### What you will do:
Count the lines below that hold the word "index" and say how many, with no other text.

(Web document revisions)
★ ★ ★ ★

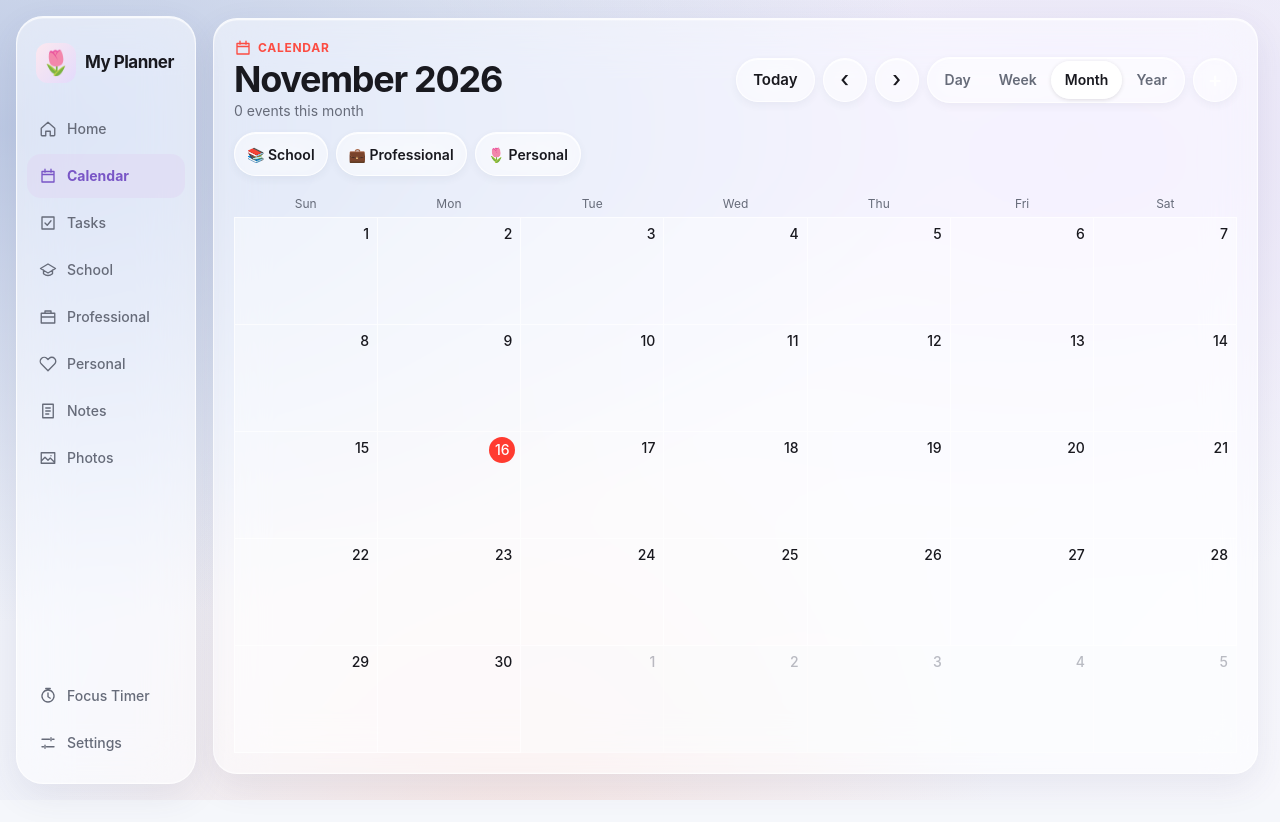
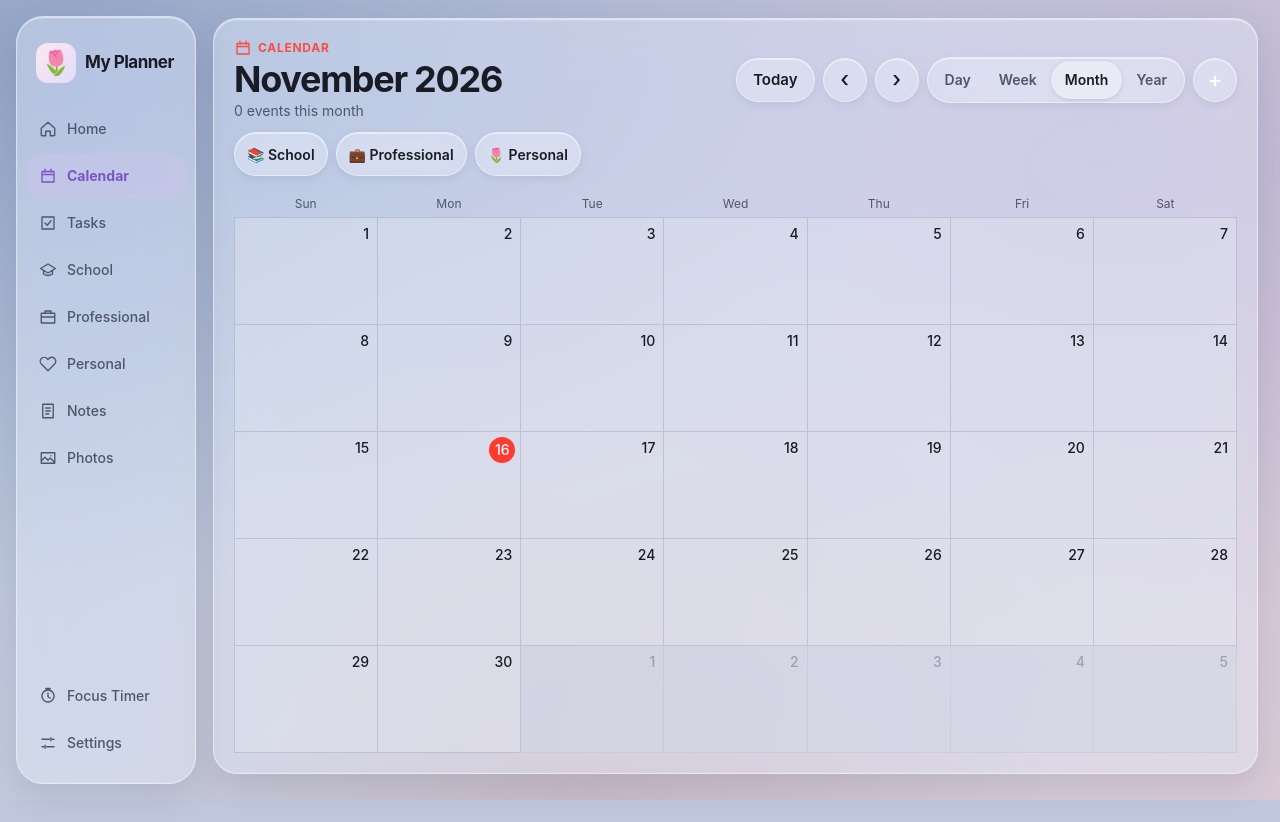
Before and after one commit to azariamcnair3-cpu/26-planner, a plain HTML site: page index.html in a window 1280 px wide. Both pictures are taken after a click on the button "Calendar". Drawn offline with Linux system fonts and the light colour scheme.

Commit message:
Soften Glass appearance and remove Personal eyebrow label

```diff
--- a/index.html
+++ b/index.html
@@ -99,20 +99,20 @@ body::before {content:"";position:fixed;inset:0;background:radial-gradient(ellip
 :root[data-theme=light]{--bg:#f5f5f9;--card:rgba(255,255,255,.96);--tx:#1c1c1e;--mut:#777781;--line:#e4e4ea;--sh:0 9px 30px rgba(46,44,73,.045)}
 :root[data-theme=dark]{--bg:#121217;--card:rgba(32,32,39,.96);--tx:#f7f7fb;--mut:#aaa9b3;--line:#42414a;--sh:0 16px 44px rgba(0,0,0,.24);color-scheme:dark}
 :root[data-theme=dark] body::before {background:radial-gradient(ellipse at 15% 4%,#202334 0%,transparent 52%),linear-gradient(135deg,#101116,#232129 70%,#171923)}
-:root[data-theme=glass]{--bg:rgba(238,242,249,.55);--card:rgba(255,255,255,.50);--tx:#19191f;--mut:#666b79;--line:rgba(255,255,255,.68);--sh:0 13px 35px rgba(60,65,93,.085), inset 0 1px 0 rgba(255,255,255,.76);color-scheme:light}
-:root[data-theme=glass] body::before{background:radial-gradient(ellipse at 0% 16%,rgba(167,184,219,.7),transparent 52%),radial-gradient(ellipse at 85% 20%,rgba(225,215,245,.56),transparent 46%),radial-gradient(ellipse at 40% 110%,rgba(249,213,202,.47),transparent 45%),linear-gradient(130deg,#edf0f8,#f7f7fc)}
+:root[data-theme=glass]{--bg:#bfc8dc;--card:rgba(229,233,244,.43);--glass-border:rgba(242,245,255,.48);--tx:#191b25;--mut:#4f566a;--line:rgba(96,107,146,.23);--sh:0 13px 35px rgba(48,54,92,.15), inset 0 1px 0 rgba(255,255,255,.42);color-scheme:light}
+:root[data-theme=glass] body::before{background:radial-gradient(ellipse at 2% 8%,rgba(115,137,183,.53),transparent 51%),radial-gradient(ellipse at 85% 20%,rgba(164,149,198,.42),transparent 51%),radial-gradient(ellipse at 45% 108%,rgba(191,149,156,.38),transparent 49%),linear-gradient(125deg,#b6c3d9 0%,#cbd0df 54%,#d9c9d6 100%)}
 body.ui-has-wallpaper::before{background-image:linear-gradient(rgba(236,237,246,.18),rgba(233,233,247,.26)),var(--user-wallpaper);background-size:cover;background-position:center}
 :root[data-theme=dark] body.ui-has-wallpaper::before{background-image:linear-gradient(rgba(8,8,15,.55),rgba(8,8,15,.65)),var(--user-wallpaper)}
 .side{width:180px;left:16px;top:16px;bottom:16px;border-radius:27px;padding:18px 10px;background:var(--card);border:1px solid var(--glass-border);box-shadow:var(--sh);gap:3px;}
-:root[data-theme=glass] .side,:root[data-theme=glass] .card,:root[data-theme=glass] .ui-panel,:root[data-theme=glass] .ui-glass-panel,:root[data-theme=glass] .sheet{backdrop-filter:blur(25px) saturate(135%);-webkit-backdrop-filter:blur(25px) saturate(135%);border:1px solid rgba(255,255,255,.72);box-shadow:0 12px 35px rgba(71,66,108,.09),inset 0 1.2px 1px rgba(255,255,255,.82),inset 0 -1px rgba(255,255,255,.18)}
+:root[data-theme=glass] .side,:root[data-theme=glass] .card,:root[data-theme=glass] .ui-panel,:root[data-theme=glass] .ui-glass-panel,:root[data-theme=glass] .sheet{backdrop-filter:blur(25px) saturate(135%);-webkit-backdrop-filter:blur(25px) saturate(135%);border:1px solid rgba(247,248,255,.52);box-shadow:0 12px 35px rgba(55,61,100,.14),inset 0 1.2px 1px rgba(255,255,255,.49),inset 0 -1px rgba(255,255,255,.12)}
 :root[data-theme=dark] .side,:root[data-theme=dark] .card,:root[data-theme=dark] .ui-panel{border-color:rgba(255,255,255,.1)}
 .brand{padding:6px 9px 19px;gap:9px}.brand .av{width:40px;height:40px;border-radius:12px;overflow:hidden;font-size:24px;background:linear-gradient(130deg,#fce8ef,#e3dbfc)}.brand .av img{width:100%;height:100%;object-fit:cover;display:block}.brand input{font-size:17px;font-weight:700;letter-spacing:-.03em}
 .nv{min-height:44px;border-radius:14px;padding:0 12px;font-size:14px;color:var(--mut)}.nv svg{width:18px;height:18px;flex:none}.nv.on{color:var(--app-accent)!important;background:color-mix(in srgb,var(--app-accent) 13%,var(--card))!important;font-weight:650}.nv:active,.btn:active{transform:scale(.985)}
 main{margin-left:208px;padding:18px 22px 48px 5px;max-width:none;width:calc(100% - 208px)}
 .card,.ui-panel{border-radius:var(--radius-app);background:var(--card);border:1px solid var(--glass-border);box-shadow:var(--sh);padding:20px}.card h1,.ui-panel h1{font-size:32px;letter-spacing:-.035em;font-weight:720}.card h2,.ui-panel h2{font-size:21px;font-weight:700;letter-spacing:-.025em}
 .btn,.chip,.seg{border-radius:999px}.btn{font-weight:560;border-color:var(--line);background:color-mix(in srgb,var(--card) 86%,var(--bg));box-shadow:0 1px 3px rgba(0,0,0,.025)}.btn.pri{background:var(--app-accent)!important;color:#fff}.btn.red{background:#f24b45}.btn.sq{font-weight:480}
-:root[data-theme=glass] .btn,:root[data-theme=glass] .chip,:root[data-theme=glass] .seg,:root[data-theme=glass] .ui-float{background:rgba(255,255,255,.34);border:1px solid rgba(255,255,255,.82);backdrop-filter:blur(18px) saturate(140%);-webkit-backdrop-filter:blur(18px) saturate(140%);box-shadow:0 3px 9px rgba(57,70,91,.06),inset 0 1px rgba(255,255,255,.89)}
-:root[data-theme=glass] .seg button.on{background:rgba(255,255,255,.9)}
+:root[data-theme=glass] .btn,:root[data-theme=glass] .chip,:root[data-theme=glass] .seg,:root[data-theme=glass] .ui-float{background:rgba(232,236,247,.32);border:1px solid rgba(247,248,255,.56);backdrop-filter:blur(18px) saturate(140%);-webkit-backdrop-filter:blur(18px) saturate(140%);box-shadow:0 3px 9px rgba(57,70,91,.1),inset 0 1px rgba(255,255,255,.55)}
+:root[data-theme=glass] .seg button.on{background:rgba(239,241,249,.66)}
 :root[data-theme=dark] .btn{background:#35353f;border-color:#454550}
 input[type=text],input[type=date],input[type=time],input[type=number],select,textarea{background:color-mix(in srgb,var(--card) 75%,var(--bg));border:1px solid var(--line);border-radius:12px}
 input[type=checkbox]{accent-color:var(--app-accent)}
@@ -448,7 +448,7 @@ if('serviceWorker' in navigator && location.protocol!=='file:'){window.addEventL
   }
   function modernSection(k){const p=pp(k),dates=listUpcoming(k,75,24),events=dates.map(({day,items})=>`<div class="grp">${fmtDay(day).toUpperCase()} ${MN[day.getMonth()].slice(0,3)} ${day.getDate()}</div>`+items.map(e=>`<button class="up" data-a="edit" data-id="${safe(e.id)}" style="--c:${p.c}"><i></i><div><b>${safe(e.t)}</b><span>${e.ad?'All-day':f12(e.st)+(e.en?' – '+f12(e.en):'')}</span></div></button>`).join('')).join('');
     const ts=S.tk.filter(t=>t.p===k).sort((a,b)=>a.x-b.x||(a.d||'9999').localeCompare(b.d||'9999'));
-    return `<div class="ui-page-head">${k==='personal'?`<div class="lab" style="color:${p.c}">${safe(p.e)} ${safe(p.n)}</div>`:''}<h1 class="ui-category-title">${safe(p.n)}</h1><div class="sub">Your ${safe(p.n.toLowerCase())} events and tasks, together.</div></div><div class="ui-page-grid"><section class="ui-panel ui-category-col"><div class="ui-category-head"><h2>Upcoming Calendar</h2><button class="btn" data-a="newcat" data-k="${k}">+ Event</button></div>${events||'<p class="ui-empty">No upcoming events in this category.</p>'}</section><section class="ui-panel"><div class="ui-category-head"><h2>To Do</h2><button class="btn" data-ui-action="quick-task" data-category="${k}">+ Task</button></div>${ts.length?ts.map(t=>`<div class="ui-task-item"><input type="checkbox" data-a="tick" data-id="${safe(t.id)}" ${t.x?'checked':''}><div class="text ${t.x?'done':''}">${safe(t.t)}${t.d?`<div class="date">Due ${safe(t.d)}</div>`:''}</div><button class="btn sq ui-icon-edit" data-a="edittk" data-id="${safe(t.id)}">✎</button></div>`).join(''):'<p class="ui-empty">No tasks here yet.</p>'}</section></div>`;
+    return `<div class="ui-page-head"><h1 class="ui-category-title">${safe(p.n)}</h1><div class="sub">Your ${safe(p.n.toLowerCase())} events and tasks, together.</div></div><div class="ui-page-grid"><section class="ui-panel ui-category-col"><div class="ui-category-head"><h2>Upcoming Calendar</h2><button class="btn" data-a="newcat" data-k="${k}">+ Event</button></div>${events||'<p class="ui-empty">No upcoming events in this category.</p>'}</section><section class="ui-panel"><div class="ui-category-head"><h2>To Do</h2><button class="btn" data-ui-action="quick-task" data-category="${k}">+ Task</button></div>${ts.length?ts.map(t=>`<div class="ui-task-item"><input type="checkbox" data-a="tick" data-id="${safe(t.id)}" ${t.x?'checked':''}><div class="text ${t.x?'done':''}">${safe(t.t)}${t.d?`<div class="date">Due ${safe(t.d)}</div>`:''}</div><button class="btn sq ui-icon-edit" data-a="edittk" data-id="${safe(t.id)}">✎</button></div>`).join(''):'<p class="ui-empty">No tasks here yet.</p>'}</section></div>`;
   }
   // Customize/settings UI injected into existing Settings, which already includes the working calendar bridge.
   function customizationPanel(){const opts=(selected,values)=>values.map(([key,label])=>`<option value="${key}" ${selected===key?'selected':''}>${label}</option>`).join('');
```
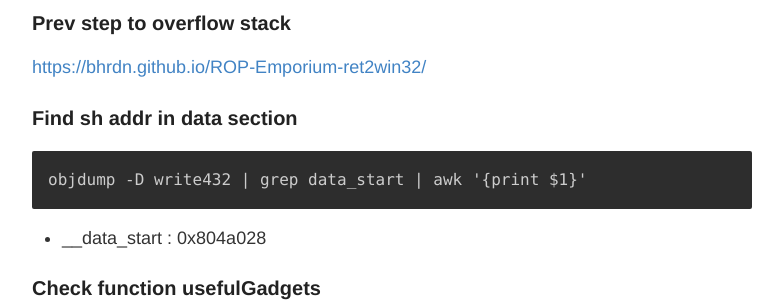
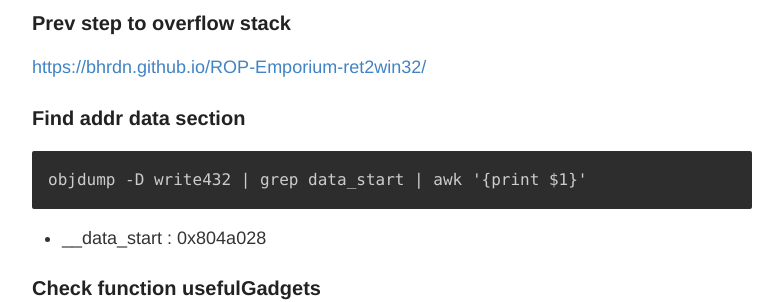
Before and after one commit to bhrdn/bhrdn.github.io, a Jekyll site: the page built from _posts/2020-03-22-ROP-Emporium-write432.md, in a window 1280 px wide and 900 px high, scrolled down 318 px. Shown: the part 153-455 px from the top of the window, without its empty margins (248-1031 px from the left). Built offline with Jekyll 4.4.1, drawn with Linux system fonts in a browser that asks for light colours.

````diff
--- a/_posts/2020-03-22-ROP-Emporium-write432.md
+++ b/_posts/2020-03-22-ROP-Emporium-write432.md
@@ -9,7 +9,7 @@ Once you've figured out how to write your string into memory and where to write
 ### Prev step to overflow stack
 <https://bhrdn.github.io/ROP-Emporium-ret2win32/>
 
-### Find sh addr in data section
+### Find addr data section
 ```bash
 objdump -D write432 | grep data_start | awk '{print $1}'
 ```
````
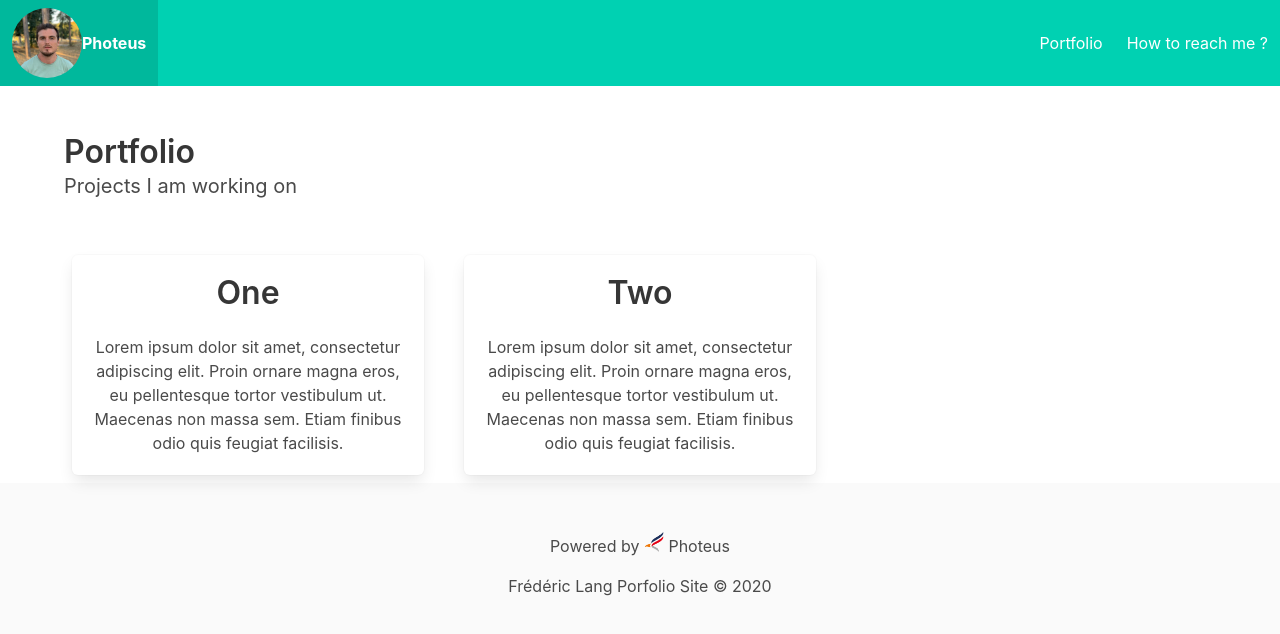
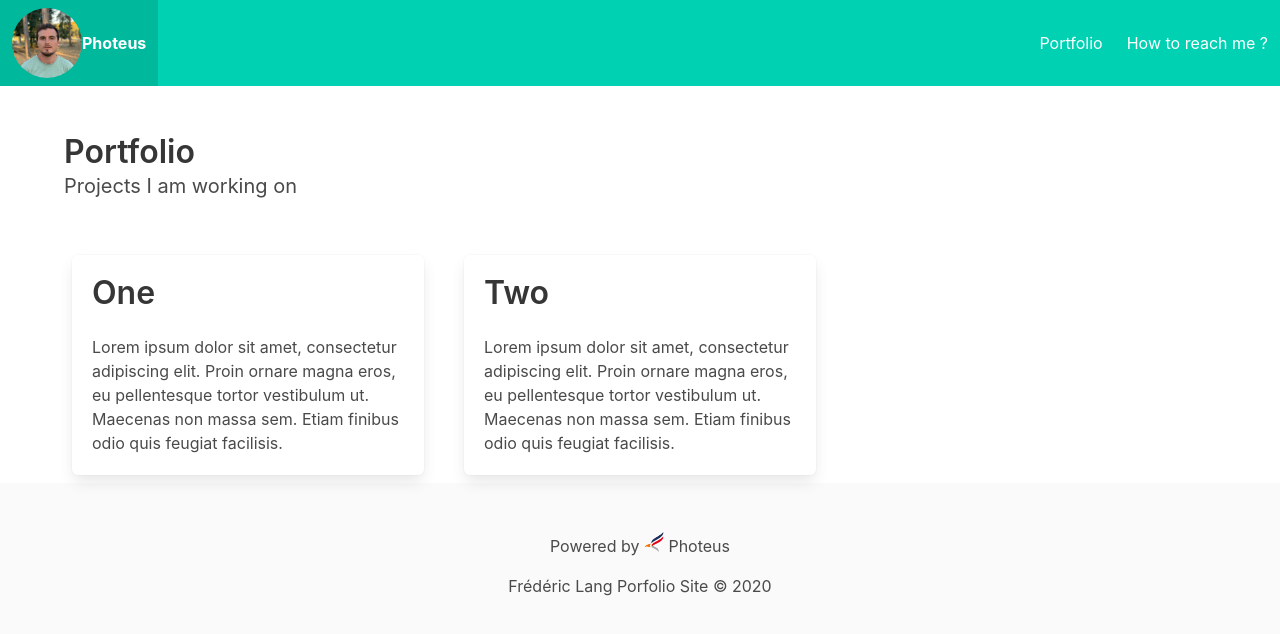
Before and after one commit to fredlnl/nextjs, a Next.js app: page /portfolio in a window 1280 px wide. Shown: the top 634 px of the page. Built offline with nearby package versions, Linux system fonts and the light colour scheme.

Commit message:
center tiles horizontally

```diff
--- a/src/scss/styles.scss
+++ b/src/scss/styles.scss
@@ -22,7 +22,7 @@ body {
   border-radius: 50%;
 }
 
-.tile {
-  text-align: center;
-  margin:auto;
+.is-parent {
+  display: flex;
+  align-items: center!important;
 }
```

★ ★ ★ ★

### Solution to this problem:
3